[[ Data provided open ]]

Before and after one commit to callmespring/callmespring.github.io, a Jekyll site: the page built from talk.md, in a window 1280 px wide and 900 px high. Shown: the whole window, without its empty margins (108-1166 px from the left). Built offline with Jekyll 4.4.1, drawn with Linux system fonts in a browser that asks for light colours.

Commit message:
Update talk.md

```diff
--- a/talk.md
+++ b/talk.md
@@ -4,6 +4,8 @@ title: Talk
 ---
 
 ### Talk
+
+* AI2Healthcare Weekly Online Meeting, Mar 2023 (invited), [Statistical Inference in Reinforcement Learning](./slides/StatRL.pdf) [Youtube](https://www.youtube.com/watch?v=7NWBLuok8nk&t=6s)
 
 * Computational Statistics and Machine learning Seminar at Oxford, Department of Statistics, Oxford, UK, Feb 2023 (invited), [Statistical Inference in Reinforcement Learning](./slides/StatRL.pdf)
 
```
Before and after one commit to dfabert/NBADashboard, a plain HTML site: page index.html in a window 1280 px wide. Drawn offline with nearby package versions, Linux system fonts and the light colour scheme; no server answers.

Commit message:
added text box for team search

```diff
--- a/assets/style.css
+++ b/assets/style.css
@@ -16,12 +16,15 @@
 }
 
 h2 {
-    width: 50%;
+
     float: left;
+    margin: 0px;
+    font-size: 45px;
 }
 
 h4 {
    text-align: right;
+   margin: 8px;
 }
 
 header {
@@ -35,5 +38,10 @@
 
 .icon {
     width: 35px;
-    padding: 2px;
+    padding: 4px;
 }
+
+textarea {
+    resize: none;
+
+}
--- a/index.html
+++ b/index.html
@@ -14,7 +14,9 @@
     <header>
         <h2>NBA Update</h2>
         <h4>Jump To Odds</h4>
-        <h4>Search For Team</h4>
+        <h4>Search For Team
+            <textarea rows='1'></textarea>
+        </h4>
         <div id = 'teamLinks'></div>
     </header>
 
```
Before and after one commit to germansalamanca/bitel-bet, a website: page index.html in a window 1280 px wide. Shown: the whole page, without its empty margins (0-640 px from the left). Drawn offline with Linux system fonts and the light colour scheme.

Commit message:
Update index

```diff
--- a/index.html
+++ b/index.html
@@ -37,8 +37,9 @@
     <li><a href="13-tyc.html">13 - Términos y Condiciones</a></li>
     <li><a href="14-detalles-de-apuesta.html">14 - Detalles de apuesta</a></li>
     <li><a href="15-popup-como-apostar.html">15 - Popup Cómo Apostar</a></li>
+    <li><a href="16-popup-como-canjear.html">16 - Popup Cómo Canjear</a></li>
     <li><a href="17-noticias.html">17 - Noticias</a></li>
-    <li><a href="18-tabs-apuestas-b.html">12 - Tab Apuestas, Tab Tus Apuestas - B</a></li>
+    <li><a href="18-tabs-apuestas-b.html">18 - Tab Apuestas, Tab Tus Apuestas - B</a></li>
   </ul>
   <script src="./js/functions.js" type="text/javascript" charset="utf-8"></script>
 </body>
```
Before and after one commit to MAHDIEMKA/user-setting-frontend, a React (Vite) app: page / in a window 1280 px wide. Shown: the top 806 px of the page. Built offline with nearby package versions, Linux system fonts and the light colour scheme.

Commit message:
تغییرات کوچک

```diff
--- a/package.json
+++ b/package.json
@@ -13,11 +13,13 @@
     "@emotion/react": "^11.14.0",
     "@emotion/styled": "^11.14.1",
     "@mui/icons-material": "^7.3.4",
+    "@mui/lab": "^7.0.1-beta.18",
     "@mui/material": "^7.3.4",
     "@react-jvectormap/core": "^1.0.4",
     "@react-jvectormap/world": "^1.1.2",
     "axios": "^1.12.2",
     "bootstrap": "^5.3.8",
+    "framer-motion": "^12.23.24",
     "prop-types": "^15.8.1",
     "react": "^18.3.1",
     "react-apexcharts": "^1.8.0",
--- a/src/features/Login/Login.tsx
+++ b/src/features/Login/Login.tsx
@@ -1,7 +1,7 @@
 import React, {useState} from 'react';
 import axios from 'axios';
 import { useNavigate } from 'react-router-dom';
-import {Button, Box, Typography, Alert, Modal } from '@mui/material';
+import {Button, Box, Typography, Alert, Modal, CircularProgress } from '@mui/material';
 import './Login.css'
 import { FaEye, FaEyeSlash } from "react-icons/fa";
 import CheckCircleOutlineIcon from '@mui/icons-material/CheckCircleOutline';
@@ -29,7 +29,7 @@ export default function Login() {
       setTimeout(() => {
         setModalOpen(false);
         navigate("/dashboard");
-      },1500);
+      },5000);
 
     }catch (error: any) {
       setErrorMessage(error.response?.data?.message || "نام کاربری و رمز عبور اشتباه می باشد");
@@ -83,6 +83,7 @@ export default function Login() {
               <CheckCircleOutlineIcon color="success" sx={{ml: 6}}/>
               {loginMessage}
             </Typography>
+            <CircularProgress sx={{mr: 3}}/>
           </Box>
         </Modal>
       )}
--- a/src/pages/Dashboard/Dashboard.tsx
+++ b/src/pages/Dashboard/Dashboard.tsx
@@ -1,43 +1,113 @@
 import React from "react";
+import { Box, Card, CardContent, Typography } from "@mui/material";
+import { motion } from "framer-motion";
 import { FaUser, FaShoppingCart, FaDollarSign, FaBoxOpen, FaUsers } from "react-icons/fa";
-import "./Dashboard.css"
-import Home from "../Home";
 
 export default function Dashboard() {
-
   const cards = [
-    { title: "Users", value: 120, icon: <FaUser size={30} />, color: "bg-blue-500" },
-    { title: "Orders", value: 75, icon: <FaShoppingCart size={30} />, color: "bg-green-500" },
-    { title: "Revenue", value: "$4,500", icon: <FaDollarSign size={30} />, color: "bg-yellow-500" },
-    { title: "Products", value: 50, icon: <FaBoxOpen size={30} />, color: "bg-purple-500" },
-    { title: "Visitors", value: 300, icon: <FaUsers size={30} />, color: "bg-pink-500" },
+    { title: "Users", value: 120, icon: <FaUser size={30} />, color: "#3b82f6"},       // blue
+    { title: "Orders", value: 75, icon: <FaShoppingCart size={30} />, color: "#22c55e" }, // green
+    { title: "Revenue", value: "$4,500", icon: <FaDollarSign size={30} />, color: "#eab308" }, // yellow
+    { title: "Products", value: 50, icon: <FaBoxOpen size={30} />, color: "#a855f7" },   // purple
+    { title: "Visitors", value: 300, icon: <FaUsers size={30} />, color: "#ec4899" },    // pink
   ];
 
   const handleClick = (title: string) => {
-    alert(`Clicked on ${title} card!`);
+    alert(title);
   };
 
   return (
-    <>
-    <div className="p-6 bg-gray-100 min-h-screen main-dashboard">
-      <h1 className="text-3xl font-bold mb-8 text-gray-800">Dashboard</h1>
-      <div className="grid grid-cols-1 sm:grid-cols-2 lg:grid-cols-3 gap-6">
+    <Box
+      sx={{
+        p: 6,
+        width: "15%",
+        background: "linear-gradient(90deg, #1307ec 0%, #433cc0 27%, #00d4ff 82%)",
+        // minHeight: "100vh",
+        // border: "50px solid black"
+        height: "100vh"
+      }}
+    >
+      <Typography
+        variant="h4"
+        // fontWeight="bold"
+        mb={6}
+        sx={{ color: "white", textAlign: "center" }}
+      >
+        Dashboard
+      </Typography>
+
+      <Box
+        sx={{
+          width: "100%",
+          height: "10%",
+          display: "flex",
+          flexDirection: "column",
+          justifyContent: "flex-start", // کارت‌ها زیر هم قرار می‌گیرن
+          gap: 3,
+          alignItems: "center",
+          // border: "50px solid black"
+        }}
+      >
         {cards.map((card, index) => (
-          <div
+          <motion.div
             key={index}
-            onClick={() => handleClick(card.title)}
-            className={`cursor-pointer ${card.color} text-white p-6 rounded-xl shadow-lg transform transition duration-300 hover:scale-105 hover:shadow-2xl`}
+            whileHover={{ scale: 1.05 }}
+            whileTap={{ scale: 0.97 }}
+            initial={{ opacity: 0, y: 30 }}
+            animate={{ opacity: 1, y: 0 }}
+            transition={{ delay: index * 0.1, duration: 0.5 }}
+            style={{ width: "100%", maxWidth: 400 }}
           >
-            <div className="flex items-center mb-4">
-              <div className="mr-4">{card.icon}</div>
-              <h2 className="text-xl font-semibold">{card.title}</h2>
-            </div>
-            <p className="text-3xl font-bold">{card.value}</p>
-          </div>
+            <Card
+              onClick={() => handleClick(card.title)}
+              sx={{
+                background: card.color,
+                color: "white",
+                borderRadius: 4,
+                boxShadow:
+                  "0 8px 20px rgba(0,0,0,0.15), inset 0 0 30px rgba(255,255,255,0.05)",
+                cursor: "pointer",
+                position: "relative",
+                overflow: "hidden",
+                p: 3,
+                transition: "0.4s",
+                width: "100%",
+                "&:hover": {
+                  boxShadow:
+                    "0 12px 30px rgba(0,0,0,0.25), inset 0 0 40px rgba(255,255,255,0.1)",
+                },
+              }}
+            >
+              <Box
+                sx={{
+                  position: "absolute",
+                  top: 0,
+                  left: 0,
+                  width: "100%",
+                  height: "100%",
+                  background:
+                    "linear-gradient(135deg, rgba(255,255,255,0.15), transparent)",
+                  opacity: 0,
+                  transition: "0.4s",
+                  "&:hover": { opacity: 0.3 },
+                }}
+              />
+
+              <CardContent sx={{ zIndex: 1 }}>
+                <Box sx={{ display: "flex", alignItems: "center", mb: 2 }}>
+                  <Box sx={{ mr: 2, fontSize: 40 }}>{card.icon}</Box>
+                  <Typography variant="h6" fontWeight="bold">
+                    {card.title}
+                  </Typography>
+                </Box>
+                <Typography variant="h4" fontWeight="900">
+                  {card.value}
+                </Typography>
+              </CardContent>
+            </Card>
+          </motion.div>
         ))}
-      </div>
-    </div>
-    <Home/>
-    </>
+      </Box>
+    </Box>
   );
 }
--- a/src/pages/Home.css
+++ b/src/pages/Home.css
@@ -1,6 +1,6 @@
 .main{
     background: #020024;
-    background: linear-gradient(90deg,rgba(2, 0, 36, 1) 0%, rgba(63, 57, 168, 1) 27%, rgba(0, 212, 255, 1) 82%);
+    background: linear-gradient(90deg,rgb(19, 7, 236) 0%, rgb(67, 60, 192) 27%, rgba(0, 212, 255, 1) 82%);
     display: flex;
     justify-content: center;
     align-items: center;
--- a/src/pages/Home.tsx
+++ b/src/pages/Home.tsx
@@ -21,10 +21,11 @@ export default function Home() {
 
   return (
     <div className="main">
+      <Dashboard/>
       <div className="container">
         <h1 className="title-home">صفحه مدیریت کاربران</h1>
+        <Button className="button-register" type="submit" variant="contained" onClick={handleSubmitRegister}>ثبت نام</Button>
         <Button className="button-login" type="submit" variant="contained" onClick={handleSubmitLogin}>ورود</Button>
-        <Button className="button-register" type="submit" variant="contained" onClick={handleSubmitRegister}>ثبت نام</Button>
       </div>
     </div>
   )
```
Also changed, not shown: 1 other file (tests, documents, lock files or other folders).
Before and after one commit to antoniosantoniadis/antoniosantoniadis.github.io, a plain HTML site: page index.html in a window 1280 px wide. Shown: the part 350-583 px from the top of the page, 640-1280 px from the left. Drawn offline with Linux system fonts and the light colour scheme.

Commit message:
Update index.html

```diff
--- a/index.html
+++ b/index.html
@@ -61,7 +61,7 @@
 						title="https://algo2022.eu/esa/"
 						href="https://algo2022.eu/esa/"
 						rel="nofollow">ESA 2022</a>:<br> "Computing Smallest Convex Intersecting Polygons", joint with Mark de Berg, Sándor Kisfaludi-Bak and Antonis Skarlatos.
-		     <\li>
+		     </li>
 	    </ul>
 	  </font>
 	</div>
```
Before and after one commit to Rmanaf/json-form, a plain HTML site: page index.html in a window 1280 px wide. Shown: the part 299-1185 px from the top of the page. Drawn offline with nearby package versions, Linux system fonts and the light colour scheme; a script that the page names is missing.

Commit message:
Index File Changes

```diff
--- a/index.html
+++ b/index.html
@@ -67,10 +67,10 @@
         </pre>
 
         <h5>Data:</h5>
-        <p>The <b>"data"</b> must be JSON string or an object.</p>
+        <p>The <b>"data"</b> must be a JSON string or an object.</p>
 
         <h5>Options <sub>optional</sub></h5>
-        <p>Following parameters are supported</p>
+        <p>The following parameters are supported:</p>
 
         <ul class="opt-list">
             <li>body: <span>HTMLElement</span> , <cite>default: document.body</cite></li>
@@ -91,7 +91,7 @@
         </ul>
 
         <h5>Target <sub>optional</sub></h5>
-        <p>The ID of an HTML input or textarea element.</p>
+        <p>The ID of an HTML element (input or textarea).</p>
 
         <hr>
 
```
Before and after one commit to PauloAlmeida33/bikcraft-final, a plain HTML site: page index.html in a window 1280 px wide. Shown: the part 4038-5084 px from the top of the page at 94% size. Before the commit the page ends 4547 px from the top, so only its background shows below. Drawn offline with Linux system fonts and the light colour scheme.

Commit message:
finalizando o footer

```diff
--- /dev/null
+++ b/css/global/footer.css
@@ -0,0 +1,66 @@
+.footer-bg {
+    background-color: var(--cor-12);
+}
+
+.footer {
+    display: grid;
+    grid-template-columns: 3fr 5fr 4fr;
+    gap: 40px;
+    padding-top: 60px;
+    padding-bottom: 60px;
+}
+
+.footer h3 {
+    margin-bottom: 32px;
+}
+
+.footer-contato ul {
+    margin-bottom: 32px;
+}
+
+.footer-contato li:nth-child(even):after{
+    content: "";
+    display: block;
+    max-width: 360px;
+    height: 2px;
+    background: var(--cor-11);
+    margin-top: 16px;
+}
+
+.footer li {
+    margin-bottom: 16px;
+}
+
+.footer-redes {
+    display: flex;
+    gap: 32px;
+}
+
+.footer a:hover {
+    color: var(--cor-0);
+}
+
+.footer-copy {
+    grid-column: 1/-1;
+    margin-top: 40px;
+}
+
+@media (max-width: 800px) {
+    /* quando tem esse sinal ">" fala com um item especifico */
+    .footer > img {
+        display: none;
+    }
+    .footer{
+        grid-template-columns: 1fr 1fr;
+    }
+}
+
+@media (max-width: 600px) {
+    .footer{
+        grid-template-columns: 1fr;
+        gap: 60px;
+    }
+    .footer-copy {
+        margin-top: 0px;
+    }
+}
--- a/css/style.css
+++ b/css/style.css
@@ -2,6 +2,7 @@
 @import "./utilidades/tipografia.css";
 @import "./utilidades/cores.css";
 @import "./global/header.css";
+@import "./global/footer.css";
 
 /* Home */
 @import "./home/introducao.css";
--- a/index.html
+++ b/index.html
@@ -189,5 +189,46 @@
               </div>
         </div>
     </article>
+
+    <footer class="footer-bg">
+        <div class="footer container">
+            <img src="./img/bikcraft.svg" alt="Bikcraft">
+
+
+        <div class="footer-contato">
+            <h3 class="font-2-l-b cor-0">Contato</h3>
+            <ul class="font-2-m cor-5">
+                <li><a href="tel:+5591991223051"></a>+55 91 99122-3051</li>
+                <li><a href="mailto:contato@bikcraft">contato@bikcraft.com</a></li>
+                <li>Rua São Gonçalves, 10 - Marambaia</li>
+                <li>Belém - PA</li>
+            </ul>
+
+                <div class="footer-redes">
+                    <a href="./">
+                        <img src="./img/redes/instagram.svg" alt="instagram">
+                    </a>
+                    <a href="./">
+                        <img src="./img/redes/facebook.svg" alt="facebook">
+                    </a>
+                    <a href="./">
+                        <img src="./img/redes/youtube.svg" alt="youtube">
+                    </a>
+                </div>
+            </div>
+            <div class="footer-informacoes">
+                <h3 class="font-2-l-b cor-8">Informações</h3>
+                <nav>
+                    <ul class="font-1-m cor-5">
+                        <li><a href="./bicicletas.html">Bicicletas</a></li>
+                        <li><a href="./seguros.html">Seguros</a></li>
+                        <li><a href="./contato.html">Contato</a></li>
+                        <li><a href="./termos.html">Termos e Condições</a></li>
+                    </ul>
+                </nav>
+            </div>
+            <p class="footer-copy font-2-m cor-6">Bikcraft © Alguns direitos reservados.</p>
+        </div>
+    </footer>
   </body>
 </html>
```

[[ Data provided closed ]]

### [Your objective]
Wherever the word "pages" occurs in the data above, copy the line it sits in.

### [Output for this task]
--- a/src/pages/Dashboard/Dashboard.tsx
+++ b/src/pages/Dashboard/Dashboard.tsx
--- a/src/pages/Home.css
+++ b/src/pages/Home.css
--- a/src/pages/Home.tsx
+++ b/src/pages/Home.tsx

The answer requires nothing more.